The sun. Without it, life would be impossible. It brings us warmth and energy. For a landscape photographer, it is responsible for many sleep deprived days.
The sun provides photographers with the light we yearn for. However, shooting into the sun can be very challenging. Here are some tips on getting successful images when the sun is in front of your lens.
HDR (High Dynamic Range)
Taking multiple exposures and combining and tonemapping them can yield nice results. Below is a composite of 5 exposures shot at 1/3-stop increments. All processing here was done in Photomatix Pro directly from the RAW images.
Minimize the sun
Minimizing the sun will create better exposures with less blown out highlights. Many times the sun will be in the frame but partially behind as object (like the tree in the example below).
When the entire sun is in the frame, it, and a lot of the area surrounding it can be blown out. Here’s where under-exposing can be your friend. It will allow greater detail around the sun and provide nice warm colors in the image. Having the entire sun in the frame can also magnify lens flare (more on flare below).

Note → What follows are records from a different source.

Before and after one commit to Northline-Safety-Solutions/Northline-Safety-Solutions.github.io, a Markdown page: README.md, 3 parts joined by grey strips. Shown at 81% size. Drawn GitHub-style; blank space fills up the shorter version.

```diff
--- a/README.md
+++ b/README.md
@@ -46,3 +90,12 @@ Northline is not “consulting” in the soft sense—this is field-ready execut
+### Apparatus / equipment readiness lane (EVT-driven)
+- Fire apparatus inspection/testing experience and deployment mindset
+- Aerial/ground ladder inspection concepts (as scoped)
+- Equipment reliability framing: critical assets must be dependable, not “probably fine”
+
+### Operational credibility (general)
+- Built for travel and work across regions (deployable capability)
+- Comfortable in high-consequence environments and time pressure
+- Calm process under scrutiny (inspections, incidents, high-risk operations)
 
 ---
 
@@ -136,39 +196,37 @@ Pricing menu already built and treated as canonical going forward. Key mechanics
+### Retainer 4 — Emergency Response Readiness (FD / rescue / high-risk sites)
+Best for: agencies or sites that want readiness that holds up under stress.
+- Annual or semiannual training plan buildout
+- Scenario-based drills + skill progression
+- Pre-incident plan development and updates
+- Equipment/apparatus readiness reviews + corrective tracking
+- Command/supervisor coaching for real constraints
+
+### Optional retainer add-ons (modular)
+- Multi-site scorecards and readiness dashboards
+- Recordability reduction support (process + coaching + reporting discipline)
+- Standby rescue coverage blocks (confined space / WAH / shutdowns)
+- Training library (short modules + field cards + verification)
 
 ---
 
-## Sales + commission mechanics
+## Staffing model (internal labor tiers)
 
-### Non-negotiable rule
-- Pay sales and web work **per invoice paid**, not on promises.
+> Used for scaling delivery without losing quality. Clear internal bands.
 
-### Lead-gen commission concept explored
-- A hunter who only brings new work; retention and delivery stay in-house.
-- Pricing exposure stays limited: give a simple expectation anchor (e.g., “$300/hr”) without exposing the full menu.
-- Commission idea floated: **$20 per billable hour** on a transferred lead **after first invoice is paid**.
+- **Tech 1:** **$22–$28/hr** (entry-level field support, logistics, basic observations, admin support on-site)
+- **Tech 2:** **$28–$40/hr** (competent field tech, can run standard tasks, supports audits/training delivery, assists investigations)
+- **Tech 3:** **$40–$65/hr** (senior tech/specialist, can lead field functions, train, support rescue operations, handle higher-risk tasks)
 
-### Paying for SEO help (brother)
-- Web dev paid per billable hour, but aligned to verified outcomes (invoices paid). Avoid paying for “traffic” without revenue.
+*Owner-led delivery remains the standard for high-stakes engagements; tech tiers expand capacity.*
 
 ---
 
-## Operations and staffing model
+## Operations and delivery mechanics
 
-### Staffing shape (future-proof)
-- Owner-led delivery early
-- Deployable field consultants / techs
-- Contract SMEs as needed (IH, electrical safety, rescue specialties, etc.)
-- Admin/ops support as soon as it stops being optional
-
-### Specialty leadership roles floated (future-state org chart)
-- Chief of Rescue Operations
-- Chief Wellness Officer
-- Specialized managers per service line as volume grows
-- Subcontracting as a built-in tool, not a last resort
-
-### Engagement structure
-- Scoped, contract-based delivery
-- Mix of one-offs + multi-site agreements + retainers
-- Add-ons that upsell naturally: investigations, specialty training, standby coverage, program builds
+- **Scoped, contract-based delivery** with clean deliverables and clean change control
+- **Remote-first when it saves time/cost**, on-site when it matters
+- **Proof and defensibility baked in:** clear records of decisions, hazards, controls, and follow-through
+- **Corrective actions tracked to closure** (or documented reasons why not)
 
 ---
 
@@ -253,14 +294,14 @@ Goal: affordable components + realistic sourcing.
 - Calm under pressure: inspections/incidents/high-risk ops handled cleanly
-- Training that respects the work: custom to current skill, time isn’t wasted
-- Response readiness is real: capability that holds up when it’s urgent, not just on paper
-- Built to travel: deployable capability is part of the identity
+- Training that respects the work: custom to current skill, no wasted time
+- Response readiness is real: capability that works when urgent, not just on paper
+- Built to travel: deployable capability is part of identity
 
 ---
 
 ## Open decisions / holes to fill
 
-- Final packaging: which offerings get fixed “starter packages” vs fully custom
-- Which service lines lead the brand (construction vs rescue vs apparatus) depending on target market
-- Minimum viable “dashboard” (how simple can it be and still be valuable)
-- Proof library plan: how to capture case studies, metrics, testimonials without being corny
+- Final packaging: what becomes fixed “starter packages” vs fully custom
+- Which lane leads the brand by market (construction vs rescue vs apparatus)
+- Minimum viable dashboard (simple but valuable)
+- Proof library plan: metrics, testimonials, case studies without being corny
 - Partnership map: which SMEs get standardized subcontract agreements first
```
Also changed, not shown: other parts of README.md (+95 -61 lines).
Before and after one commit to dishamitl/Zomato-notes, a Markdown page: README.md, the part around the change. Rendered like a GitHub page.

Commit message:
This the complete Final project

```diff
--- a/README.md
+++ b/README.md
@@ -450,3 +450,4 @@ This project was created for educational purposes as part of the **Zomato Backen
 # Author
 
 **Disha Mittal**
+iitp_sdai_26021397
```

Below is an image with the entire sun in the frame shot at 1/15s (ISO 100 and f/22):
Here is the same image shot at 1/40s (1-2/3rds stop difference).
As you can see, the under-exposed example shows far greater detail in the sun and its surroundings. The colors are much warmer too.
Shooting RAW will allow you to recover a more lost highlight and shadow detail. It will also allow you to better correct white balance.
Lens flare is the light scattered in a lens and manifests itself as either visible artifacts or as a haze across the image. Artifacts are usually spots or streaks of the color spectrum. The haze makes the image look “washed out” by reducing contrast and color saturation.
Pro-quality lenses usually have special coatings to help reduce lens flare.
Below is an example of lens flare. There are color spots and even light streaks in this image making it unusable (unless you like a lot of lens flare). The solution for this image was to drop the exposure down from 4 sec to 2 sec (reducing exposure in post processing will not reduce the flare artifacts).
4 second exposure
2 second exposure
If you’re unsure what exposure to take, take multiple exposures. There will most likely be one or two keepers in the bunch and you can also use some (or all) of them for HDR.
Circular polarizers can help in many ways. They will reduce light up to 2 stops and if you’re shooting around water, they will reduce reflections on the water surface and wet objects. They can also enhance colors.
A starbust is the result of light diffraction from a light source caused by the slight bending of light waves around small obstacles and the spreading out of light waves past small openings. As light passes into your camera through a small opening (i.e. a small aperture), it bends around the edges of the aperture blades and creates the “star” look. The number of rays from each starburst is related to the number of aperture blades in your lens. So experiment with different apertures when there is a light source within your frame (such as the sun). Generally speaking, the smaller the light source, the better the starburst. This also depends on the brightness of the light source.
The image below was shot at f/22 and only a sliver of the sun was visible through the branches of this fabulous tree.
Protect your eyes
Don’t look directly into the sun even through the view finder. Use live view to compose your shot. In the image shown in the header, I composed the shot before the sun was visible.
Canon EOS-1 Dx
Canon EF 70-200mm f/4L IS USM
Hoya Pro1 Digital circular polarizer
Manfrotto 055 Tripod
Kirk BH-1 ballhead
Processed in Lightroom 4 (custom preset, white balance adjustments, split toning)